Items from a dataset:
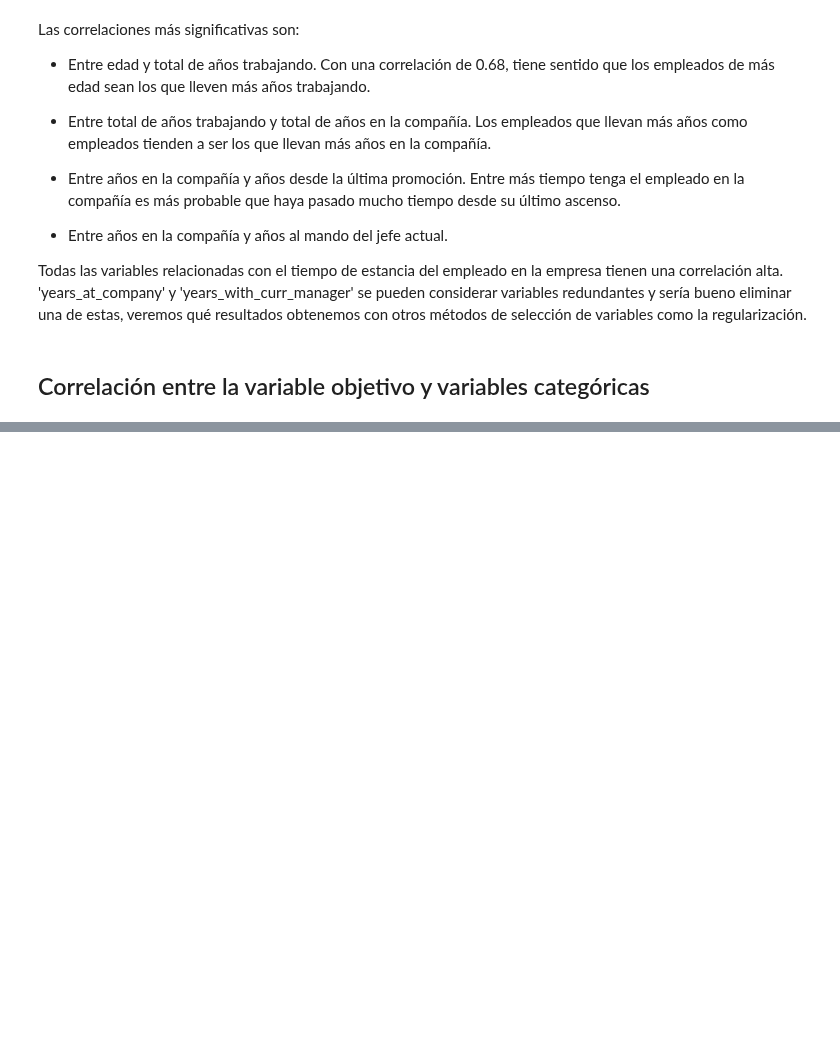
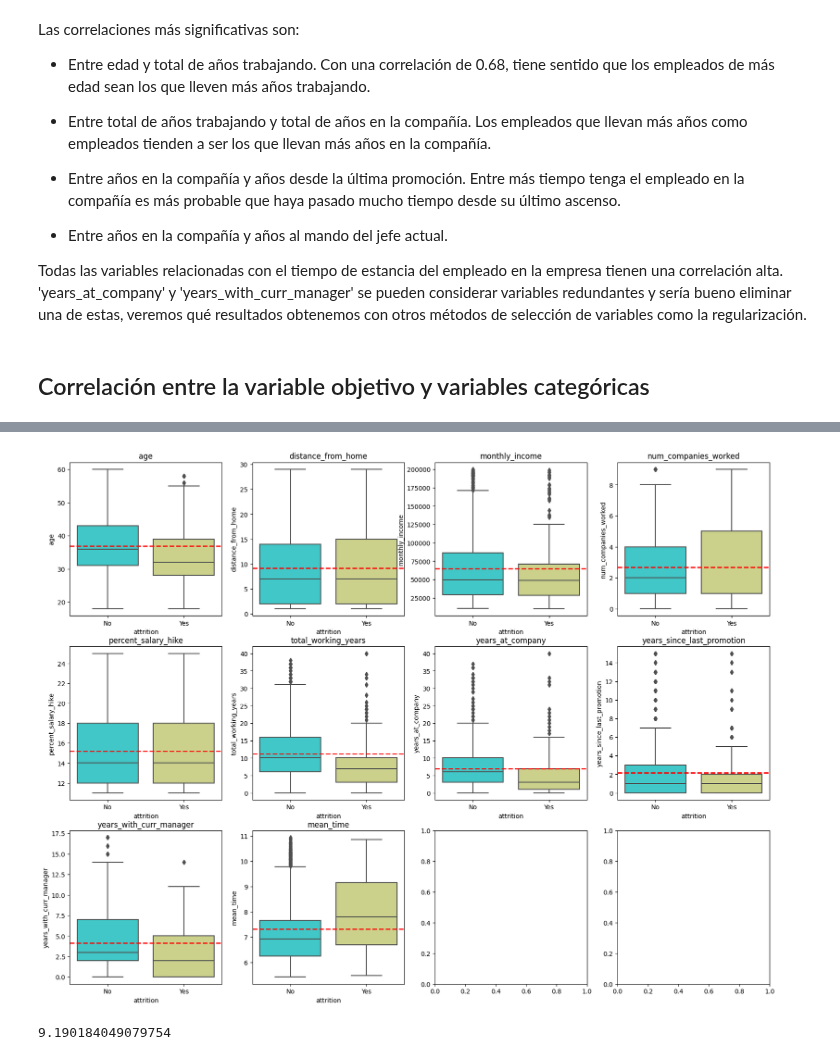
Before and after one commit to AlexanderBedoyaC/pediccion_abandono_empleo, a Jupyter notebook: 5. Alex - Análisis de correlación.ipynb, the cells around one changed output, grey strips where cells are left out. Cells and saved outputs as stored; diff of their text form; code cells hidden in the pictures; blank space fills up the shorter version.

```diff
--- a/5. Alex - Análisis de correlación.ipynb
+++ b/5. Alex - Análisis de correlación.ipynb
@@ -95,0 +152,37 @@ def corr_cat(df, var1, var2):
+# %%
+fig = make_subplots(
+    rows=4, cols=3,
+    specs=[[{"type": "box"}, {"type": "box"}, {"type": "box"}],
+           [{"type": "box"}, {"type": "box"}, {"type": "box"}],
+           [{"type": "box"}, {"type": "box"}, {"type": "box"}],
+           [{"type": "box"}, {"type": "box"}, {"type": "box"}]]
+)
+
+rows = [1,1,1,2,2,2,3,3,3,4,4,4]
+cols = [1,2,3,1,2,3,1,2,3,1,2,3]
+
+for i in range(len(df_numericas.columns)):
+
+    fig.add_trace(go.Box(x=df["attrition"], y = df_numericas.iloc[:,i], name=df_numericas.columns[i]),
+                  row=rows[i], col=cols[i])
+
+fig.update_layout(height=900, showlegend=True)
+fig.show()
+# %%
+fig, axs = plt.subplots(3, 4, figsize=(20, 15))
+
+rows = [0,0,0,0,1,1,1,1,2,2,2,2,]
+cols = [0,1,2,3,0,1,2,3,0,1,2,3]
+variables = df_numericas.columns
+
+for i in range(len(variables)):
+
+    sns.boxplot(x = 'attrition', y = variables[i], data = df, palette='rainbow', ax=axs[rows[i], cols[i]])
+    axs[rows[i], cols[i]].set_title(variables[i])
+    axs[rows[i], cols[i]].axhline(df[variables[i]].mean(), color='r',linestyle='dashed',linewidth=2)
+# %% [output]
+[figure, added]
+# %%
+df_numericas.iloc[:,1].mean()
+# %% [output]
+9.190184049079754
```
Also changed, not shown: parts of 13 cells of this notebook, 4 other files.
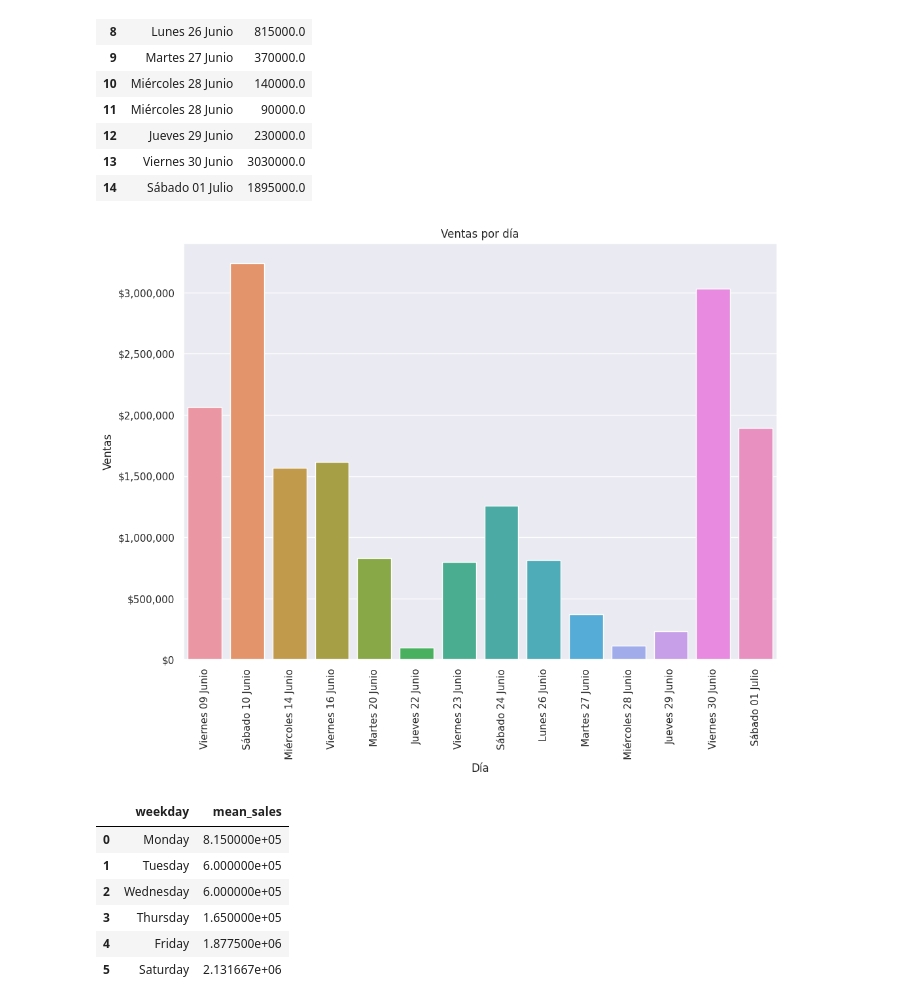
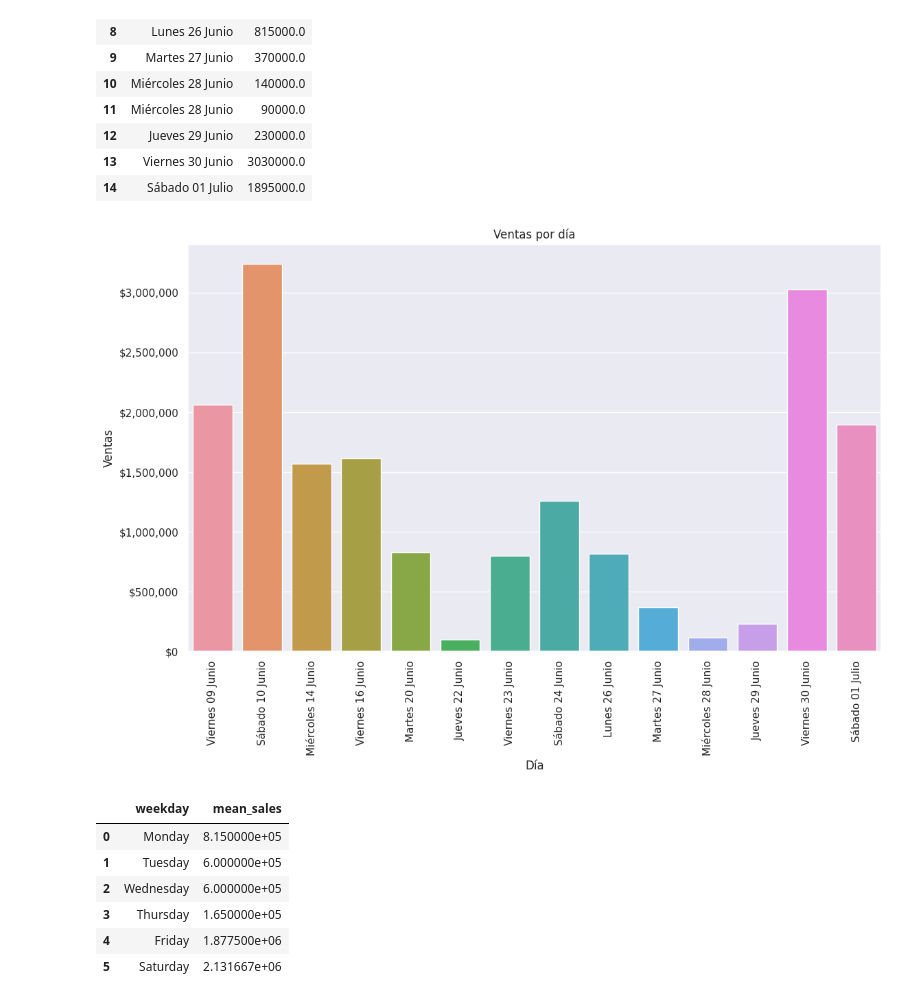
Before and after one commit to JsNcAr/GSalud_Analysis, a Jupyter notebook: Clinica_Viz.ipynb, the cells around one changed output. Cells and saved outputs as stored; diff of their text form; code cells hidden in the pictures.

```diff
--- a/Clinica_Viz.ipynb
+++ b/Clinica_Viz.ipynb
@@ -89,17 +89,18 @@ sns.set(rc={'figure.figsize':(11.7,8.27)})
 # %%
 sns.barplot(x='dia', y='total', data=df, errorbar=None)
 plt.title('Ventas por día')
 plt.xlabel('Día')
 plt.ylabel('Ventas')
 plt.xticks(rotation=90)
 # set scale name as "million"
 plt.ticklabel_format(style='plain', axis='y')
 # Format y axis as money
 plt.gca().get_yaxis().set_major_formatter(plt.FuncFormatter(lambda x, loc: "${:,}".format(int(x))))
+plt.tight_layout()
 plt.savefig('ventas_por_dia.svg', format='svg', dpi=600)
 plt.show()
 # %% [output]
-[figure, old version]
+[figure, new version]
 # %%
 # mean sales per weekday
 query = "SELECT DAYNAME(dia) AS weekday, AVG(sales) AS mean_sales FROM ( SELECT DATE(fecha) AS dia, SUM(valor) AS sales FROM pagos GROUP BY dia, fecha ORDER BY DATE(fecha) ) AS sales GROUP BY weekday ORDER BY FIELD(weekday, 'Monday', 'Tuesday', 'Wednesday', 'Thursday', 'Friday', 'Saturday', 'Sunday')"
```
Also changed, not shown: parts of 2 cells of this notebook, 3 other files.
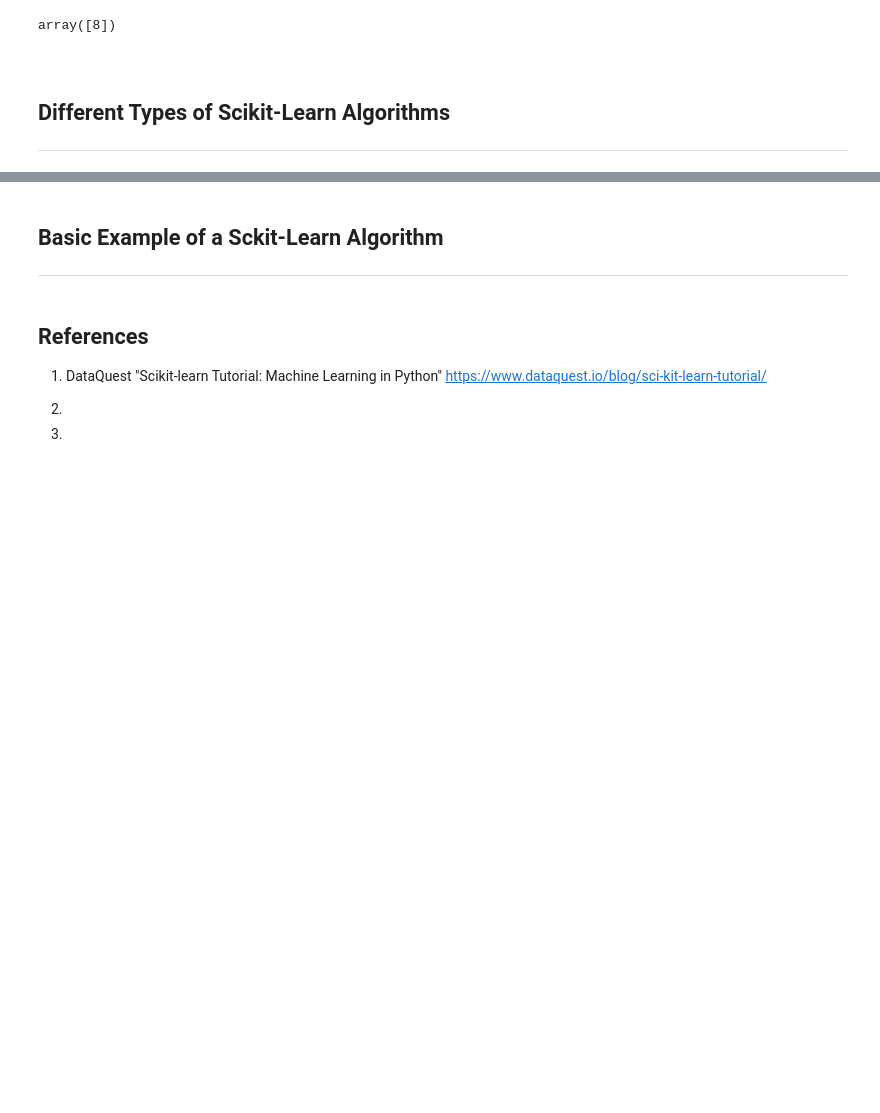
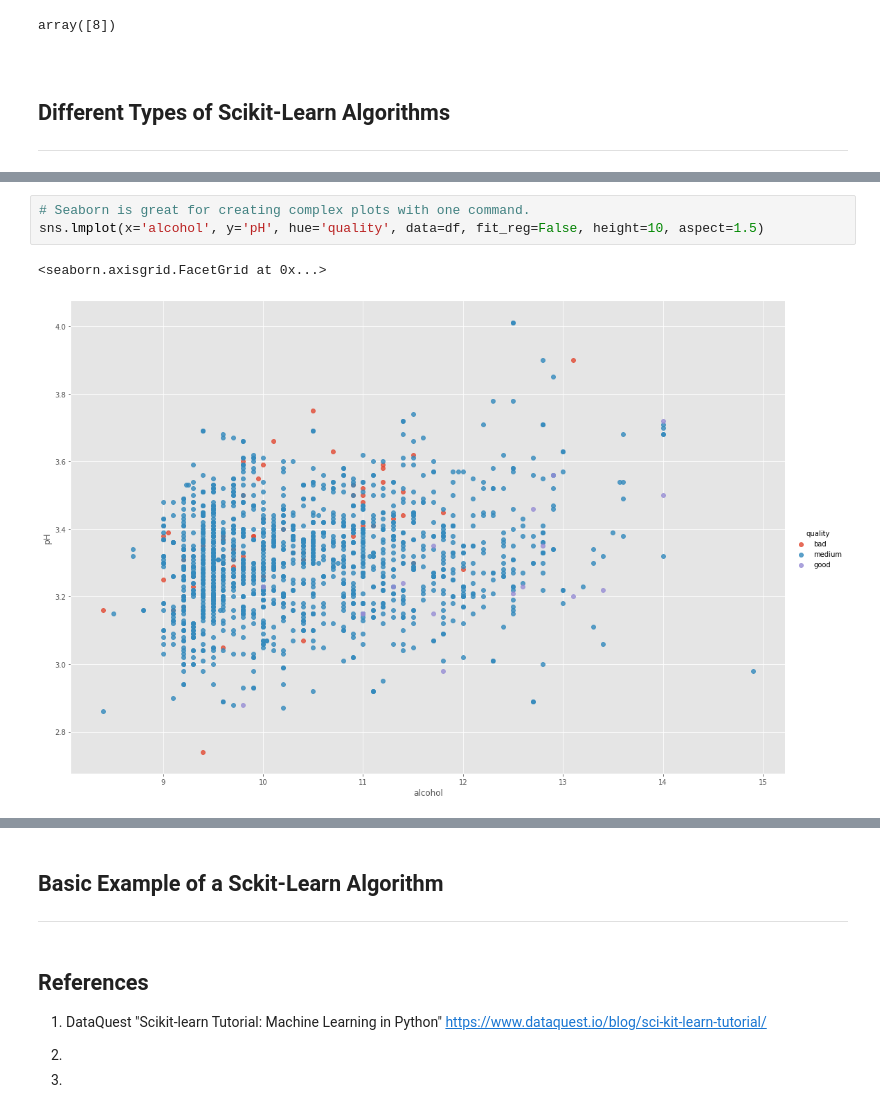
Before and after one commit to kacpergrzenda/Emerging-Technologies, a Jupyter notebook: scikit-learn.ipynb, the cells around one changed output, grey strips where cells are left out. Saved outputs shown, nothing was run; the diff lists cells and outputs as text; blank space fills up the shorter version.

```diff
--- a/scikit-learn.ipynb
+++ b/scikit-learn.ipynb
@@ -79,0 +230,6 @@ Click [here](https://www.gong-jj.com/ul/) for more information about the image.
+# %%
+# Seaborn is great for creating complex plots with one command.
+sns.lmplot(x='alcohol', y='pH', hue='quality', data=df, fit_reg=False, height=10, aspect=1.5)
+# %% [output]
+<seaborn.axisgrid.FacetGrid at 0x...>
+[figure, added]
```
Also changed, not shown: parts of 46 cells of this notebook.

## What needs to be done
If a line in the data above holds the string "figure", copy it.

## Exercise solution
+[figure, added]
@@ -89,17 +89,18 @@ sns.set(rc={'figure.figsize':(11.7,8.27)})
-[figure, old version]
+[figure, new version]
+[figure, added]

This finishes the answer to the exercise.